Glass Lantern slide of Mary Helen’s Iris Bowl – from the PHS Collection

In 1920, Mary Helen was a founding member of the American Iris Society with another Philadelphian – John Caspar Wister. James Boyd – the then President of the Pennsylvania Horticultural Society – chaired the meeting. See the link to a full story at the Historic Iris Preservation Society website

Mary Helen has multiple connections to the Pennsylvania Horticultural Society. She was one of the first female council members (1920), she chaired some of the flower shows in the 1920’s, and was chair of the Library Committee. Mary Helen was also an early member of The Gardeners Garden Club and was editor of the Garden Club of America Bulletin.

During her life Mary Helen was a well-read, respected horticultural expert. She had an extensive library and corresponded with key horticulturists of the day. if people in a group had a horticultural question – the response would be ‘ask Mrs. Lloyd’.
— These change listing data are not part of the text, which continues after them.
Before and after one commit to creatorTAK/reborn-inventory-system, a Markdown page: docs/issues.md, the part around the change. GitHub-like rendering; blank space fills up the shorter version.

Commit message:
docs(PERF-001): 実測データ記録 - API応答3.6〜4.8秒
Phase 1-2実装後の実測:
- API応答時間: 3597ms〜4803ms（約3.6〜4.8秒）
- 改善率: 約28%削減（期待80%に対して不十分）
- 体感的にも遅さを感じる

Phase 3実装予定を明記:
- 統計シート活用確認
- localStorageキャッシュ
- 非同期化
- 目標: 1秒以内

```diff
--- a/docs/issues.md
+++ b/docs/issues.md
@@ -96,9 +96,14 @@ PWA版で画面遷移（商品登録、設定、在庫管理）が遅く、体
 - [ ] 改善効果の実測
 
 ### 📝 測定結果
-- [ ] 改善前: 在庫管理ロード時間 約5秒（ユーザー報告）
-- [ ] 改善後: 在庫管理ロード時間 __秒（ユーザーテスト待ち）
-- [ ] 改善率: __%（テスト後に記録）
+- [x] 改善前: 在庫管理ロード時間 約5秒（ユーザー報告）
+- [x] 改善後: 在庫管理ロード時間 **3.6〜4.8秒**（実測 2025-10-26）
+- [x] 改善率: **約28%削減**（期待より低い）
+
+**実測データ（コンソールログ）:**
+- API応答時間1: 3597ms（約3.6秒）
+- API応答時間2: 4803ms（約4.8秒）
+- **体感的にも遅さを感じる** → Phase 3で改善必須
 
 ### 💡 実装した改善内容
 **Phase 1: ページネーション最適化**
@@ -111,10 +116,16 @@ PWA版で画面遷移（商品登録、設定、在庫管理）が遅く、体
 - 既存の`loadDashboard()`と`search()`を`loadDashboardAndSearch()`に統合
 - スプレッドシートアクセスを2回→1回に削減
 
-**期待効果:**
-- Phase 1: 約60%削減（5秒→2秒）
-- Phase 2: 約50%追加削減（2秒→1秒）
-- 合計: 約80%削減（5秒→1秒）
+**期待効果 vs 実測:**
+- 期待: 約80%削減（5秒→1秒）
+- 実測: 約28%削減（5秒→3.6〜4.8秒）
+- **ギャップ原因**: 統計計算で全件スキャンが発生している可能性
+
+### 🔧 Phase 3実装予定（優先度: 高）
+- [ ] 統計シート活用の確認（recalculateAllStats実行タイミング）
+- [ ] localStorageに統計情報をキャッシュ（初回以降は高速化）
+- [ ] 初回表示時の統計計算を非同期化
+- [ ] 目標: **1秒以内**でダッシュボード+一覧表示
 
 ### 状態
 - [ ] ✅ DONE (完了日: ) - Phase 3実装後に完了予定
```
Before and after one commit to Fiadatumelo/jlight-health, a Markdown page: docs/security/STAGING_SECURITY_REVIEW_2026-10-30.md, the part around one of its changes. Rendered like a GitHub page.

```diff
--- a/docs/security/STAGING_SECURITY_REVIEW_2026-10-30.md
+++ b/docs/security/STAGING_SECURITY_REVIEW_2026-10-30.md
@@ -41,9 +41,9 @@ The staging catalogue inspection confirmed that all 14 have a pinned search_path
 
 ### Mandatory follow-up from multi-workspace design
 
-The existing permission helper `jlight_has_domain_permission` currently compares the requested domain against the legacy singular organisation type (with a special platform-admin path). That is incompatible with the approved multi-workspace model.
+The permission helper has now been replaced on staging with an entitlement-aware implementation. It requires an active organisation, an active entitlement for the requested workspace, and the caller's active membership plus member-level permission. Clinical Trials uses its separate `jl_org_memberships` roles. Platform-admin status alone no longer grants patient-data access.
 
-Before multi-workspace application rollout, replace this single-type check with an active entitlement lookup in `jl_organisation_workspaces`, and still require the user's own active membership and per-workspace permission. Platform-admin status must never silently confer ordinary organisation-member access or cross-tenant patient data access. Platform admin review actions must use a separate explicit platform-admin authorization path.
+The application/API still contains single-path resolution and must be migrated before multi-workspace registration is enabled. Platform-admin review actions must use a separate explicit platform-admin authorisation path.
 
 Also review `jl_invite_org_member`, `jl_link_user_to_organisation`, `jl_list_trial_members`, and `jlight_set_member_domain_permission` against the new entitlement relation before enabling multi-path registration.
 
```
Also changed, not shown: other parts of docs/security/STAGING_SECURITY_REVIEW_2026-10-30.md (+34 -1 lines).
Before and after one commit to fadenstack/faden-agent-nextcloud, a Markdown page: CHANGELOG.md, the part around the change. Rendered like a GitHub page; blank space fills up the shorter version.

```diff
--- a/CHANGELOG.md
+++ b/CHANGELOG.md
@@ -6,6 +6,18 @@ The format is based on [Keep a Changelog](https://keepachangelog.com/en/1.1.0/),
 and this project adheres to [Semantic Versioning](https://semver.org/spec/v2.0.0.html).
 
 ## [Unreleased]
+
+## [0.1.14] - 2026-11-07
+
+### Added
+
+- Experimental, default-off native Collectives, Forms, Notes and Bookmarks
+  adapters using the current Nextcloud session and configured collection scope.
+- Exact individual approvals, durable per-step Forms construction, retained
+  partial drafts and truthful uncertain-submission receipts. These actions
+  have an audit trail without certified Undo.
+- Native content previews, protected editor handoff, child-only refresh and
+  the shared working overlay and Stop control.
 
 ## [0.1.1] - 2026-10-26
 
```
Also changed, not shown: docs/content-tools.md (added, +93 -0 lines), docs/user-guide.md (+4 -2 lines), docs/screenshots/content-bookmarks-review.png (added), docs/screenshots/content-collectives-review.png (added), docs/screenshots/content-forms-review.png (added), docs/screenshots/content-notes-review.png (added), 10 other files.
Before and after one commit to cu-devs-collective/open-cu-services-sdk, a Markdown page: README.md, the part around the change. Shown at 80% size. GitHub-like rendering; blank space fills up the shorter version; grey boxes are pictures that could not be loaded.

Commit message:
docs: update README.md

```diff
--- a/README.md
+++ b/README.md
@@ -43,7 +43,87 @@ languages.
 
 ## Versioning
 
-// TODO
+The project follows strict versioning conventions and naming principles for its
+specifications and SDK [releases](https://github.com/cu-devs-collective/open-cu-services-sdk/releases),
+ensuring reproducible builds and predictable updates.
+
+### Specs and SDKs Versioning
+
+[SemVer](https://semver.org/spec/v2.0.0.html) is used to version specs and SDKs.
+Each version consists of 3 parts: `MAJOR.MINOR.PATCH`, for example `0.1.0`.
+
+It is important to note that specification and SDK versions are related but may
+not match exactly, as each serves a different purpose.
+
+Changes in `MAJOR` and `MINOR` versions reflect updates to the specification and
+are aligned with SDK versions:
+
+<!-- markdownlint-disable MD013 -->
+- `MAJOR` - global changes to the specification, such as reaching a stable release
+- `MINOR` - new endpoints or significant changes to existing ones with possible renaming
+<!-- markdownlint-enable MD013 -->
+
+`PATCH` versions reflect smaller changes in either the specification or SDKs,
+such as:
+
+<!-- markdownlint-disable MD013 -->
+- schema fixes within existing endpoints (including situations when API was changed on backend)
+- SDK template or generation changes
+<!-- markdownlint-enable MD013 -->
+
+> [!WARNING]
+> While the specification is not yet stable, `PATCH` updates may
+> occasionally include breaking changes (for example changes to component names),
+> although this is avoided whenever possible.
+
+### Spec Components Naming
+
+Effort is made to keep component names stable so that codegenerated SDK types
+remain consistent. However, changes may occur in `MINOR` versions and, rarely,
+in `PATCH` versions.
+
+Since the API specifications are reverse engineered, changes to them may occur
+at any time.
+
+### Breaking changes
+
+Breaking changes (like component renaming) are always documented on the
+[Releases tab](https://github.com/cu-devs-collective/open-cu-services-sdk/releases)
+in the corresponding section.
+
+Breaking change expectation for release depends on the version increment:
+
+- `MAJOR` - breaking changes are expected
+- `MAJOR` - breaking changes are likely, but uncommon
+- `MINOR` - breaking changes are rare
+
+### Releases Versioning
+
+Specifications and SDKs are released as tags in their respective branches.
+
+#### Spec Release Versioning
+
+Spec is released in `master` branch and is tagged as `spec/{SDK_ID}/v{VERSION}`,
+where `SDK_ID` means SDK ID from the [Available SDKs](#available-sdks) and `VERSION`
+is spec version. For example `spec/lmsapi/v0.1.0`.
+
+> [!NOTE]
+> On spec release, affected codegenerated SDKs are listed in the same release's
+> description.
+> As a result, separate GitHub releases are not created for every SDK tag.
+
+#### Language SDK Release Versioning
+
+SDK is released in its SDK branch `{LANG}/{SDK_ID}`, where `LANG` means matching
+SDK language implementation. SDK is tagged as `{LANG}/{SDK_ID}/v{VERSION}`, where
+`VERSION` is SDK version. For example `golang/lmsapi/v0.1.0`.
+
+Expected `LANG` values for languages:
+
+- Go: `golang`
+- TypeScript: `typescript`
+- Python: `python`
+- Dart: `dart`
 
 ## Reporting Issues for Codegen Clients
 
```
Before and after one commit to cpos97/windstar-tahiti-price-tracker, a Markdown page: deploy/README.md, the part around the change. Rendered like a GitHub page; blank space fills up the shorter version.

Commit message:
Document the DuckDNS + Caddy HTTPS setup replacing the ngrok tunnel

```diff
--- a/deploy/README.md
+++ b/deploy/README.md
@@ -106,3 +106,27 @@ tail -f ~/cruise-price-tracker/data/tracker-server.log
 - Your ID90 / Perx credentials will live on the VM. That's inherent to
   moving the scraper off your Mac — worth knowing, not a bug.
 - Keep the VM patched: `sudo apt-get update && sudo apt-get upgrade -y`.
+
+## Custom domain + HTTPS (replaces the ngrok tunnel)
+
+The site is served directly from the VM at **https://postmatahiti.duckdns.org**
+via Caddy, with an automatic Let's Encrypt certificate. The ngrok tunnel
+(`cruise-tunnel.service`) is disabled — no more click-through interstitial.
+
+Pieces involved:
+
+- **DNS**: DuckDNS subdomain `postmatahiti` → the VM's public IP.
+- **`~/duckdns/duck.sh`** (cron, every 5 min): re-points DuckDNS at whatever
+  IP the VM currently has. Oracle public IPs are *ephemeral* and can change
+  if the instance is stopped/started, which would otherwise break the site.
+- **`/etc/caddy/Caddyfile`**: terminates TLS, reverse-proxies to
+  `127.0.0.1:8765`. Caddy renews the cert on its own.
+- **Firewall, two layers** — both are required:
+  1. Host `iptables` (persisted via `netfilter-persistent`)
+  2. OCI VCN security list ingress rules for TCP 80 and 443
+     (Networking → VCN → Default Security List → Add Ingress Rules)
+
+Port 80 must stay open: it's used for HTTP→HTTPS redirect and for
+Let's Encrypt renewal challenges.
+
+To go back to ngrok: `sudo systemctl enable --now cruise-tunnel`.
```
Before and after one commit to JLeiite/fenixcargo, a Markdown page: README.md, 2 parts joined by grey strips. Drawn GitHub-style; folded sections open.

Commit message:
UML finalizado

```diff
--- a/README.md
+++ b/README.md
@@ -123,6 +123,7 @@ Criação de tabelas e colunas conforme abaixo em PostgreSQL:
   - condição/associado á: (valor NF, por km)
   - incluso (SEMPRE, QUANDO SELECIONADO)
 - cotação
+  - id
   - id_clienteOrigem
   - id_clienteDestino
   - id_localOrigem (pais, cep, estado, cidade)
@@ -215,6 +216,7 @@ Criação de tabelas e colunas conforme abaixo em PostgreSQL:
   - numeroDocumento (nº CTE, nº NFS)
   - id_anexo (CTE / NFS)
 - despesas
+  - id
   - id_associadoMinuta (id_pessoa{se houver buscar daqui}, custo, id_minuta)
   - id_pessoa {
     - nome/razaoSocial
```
Mary Helen Wingate Lloyd’s bookplate with
the Great Cherry Tree that overlooked the Iris Bowl

After her death in 1934 many of her books were donated to the PHS McLean Library. She was a discriminating collector of classic horticultural and botanical books, and affixed the attached bookplate to them (designed by American artist Dorothy Sturgis Harding, who also  created a book plate for Eleanor Roosevelt)

The attached lantern slide from the Pennsylvania Horticultural Society’s Collection of Mary Helen’s famous Iris garden is one of the many lantern slides currently being digitized through a project supported by a grant from the Pennsylvania Historical and Museum Commission’s Historical Archives and Records Care Grant, a program funded by the Commonwealth of Pennsylvania. 

Finally – a one of my favorite quotes from Mary Helen – 
In my first garden…I used to proudly say that the first thing I planted was my own foot’

This quote is a rallying cry for this new generation of budding horticulturists. Follow in the literal and metaphorical footsteps of Mary Helen Wingate Lloyd. And when the PHS McLean library is open again – come and say hello to her portrait in a green dress.


Jenny Rose Carey

With very special thanks to the staff at the PHS McLean Library in Philadelphia. Especially Janet Evans – Head Librarian and Penny Baker – Archivist (for the scans and edits).